Since its inception in November 2015, the Fitness Gurus app has taken on a number of different guises, but at its heart remains a simplistic ethos.

Designed specifically for people who enjoy productive, hard training, the aim is to allow users to connect with trainers in order to meet their goals, be it fat-loss, muscle-build or something in between.

“When we started we thought there has to be other people out there as sadistic as us,” smiles Dave. “That’s what started our search for other like-minded trainers.

“We looked for qualified people then screened them to see what their mentality was towards training.

“We’re trying to crack the connection between trainer and customer instead of that relationship being automated.

“Some apps process a payment then that’s it – there’s no further contact. We’re trying to promote a personal feel with our company and we encourage people to talk to us as often as they like.

“The last thing we wanted to be was just a database of workouts,” adds Paul. “It’s got to be more than that – it’s about the community aspect, motivating each other to train and creating a good gym experience.”

The results, it seems, have been hugely encouraging.

“We get messages all the time from people who have lost weight or hit their targets,” explains Paul.

“One of the big takeaways for us is that, in a very short space of time, people stop worrying about jumping on the scales.

“We’re giving them a new kind of way to live their lives and make training fit in with what they want to do. We’re trying to instil a consistent lifestyle change.

“Via our app, there are more female users lifting weights than there are guys. We stereotypically assumed otherwise, but it turns out the gym is ram-packed with bad-ass women chucking weights around and doing some awesome training.”

With more than 110,000 users in total, some 75 per cent are based in the USA, in key regions such as Chicago, California, New York and Texas.

Elsewhere the company boast fitness fanatics in 6300 different cities. Perhaps unsurprisingly, it’s hard to keep up, but they’re already taking a wider view and looking at a much bigger picture.

“For a young company with not a lot of money, we’re pretty pleased with those figures,” admits Dave, while Paul adds: “One area we want to jump on is the millennial market in China.

“There’s something like 385 million people going through a workout craze right now, so we’d love to tap in to that.”

Thanks to a spot on the Ignite accelerator programme – their first major stepping stone – input from the Angel Investment Network across the UK followed.

Fit Gurus’ style and approach, it seems, has caught the imagination of investors as well as customers.

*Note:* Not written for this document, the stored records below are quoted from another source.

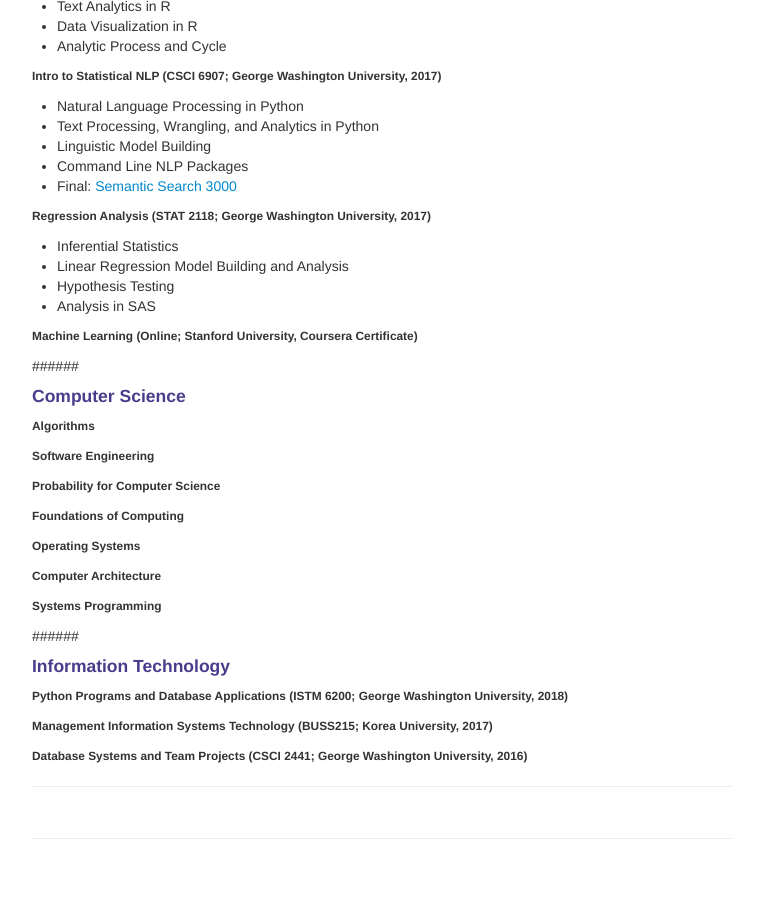
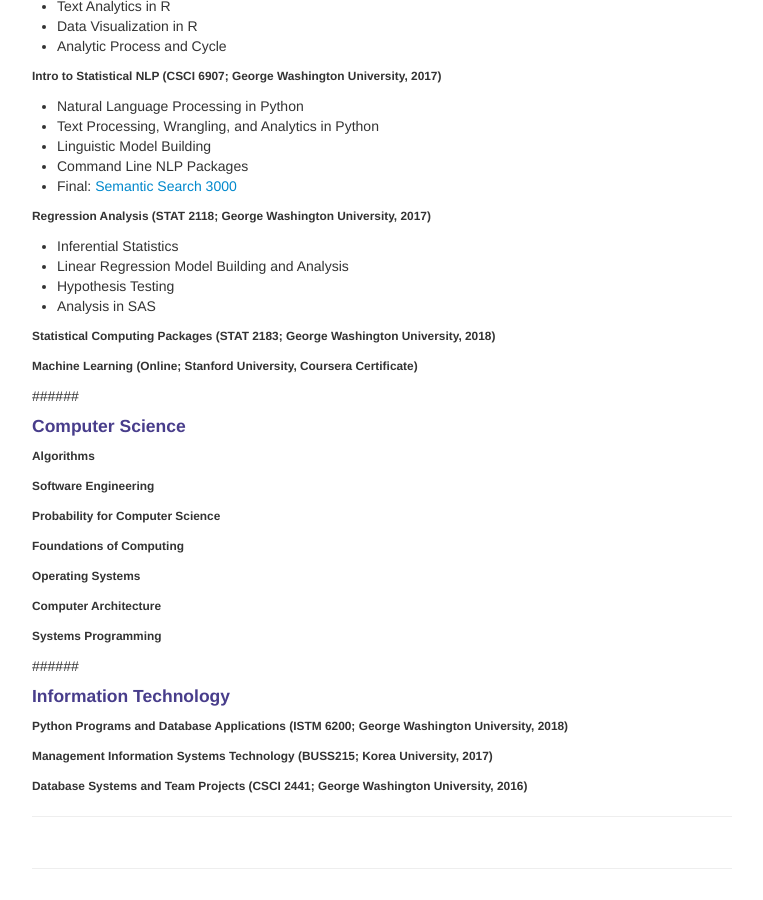
Before and after one commit to terrytaubes/terrytaubes.github.io, a Jekyll site: the page built from pages/courses.md, in a window 1280 px wide and 900 px high, scrolled down 628 px. Shown: the whole window, without its empty margins (258-1021 px from the left). Built offline with Jekyll 4.4.1, drawn with Linux system fonts in a browser that asks for light colours; before the commit the page ends 1498 px from its top, so only the background shows below that.

Commit message:
Update courses.md

```diff
--- a/pages/courses.md
+++ b/pages/courses.md
@@ -53,6 +53,7 @@ description: Student's Courses
 - Hypothesis Testing
 - Analysis in SAS
 
+###### Statistical Computing Packages (STAT 2183; George Washington University, 2018)
 
 ###### Machine Learning (Online; Stanford University, Coursera Certificate)
 ######
```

“It’s super-hard to build an app,” admits Paul, “and getting people to use it and keep coming back is harder still. But our investors have a lot of faith in us.

“A lot of founders tend to over-egg things, but I 100 per cent believe that there’s an eight-to-ten million sign-up opportunity for this business.

“In terms of people downloading the app and trying it out, we’re more than capable of hitting those numbers.

“All we’re interested in is building a really awesome training experience. We’re not talking Jess Ennis-Hill here – we’re talking about everyday people who enjoy what they do as part of their lifestyle.

“We want to scratch an itch for them by giving them really awesome stuff to do to help them make continual progress.”

Fit Gurus
Download the Fit Gurus app at iTunes 

Scroll to next article
Go to

Business Lunch: Wynyard Hall Brasserie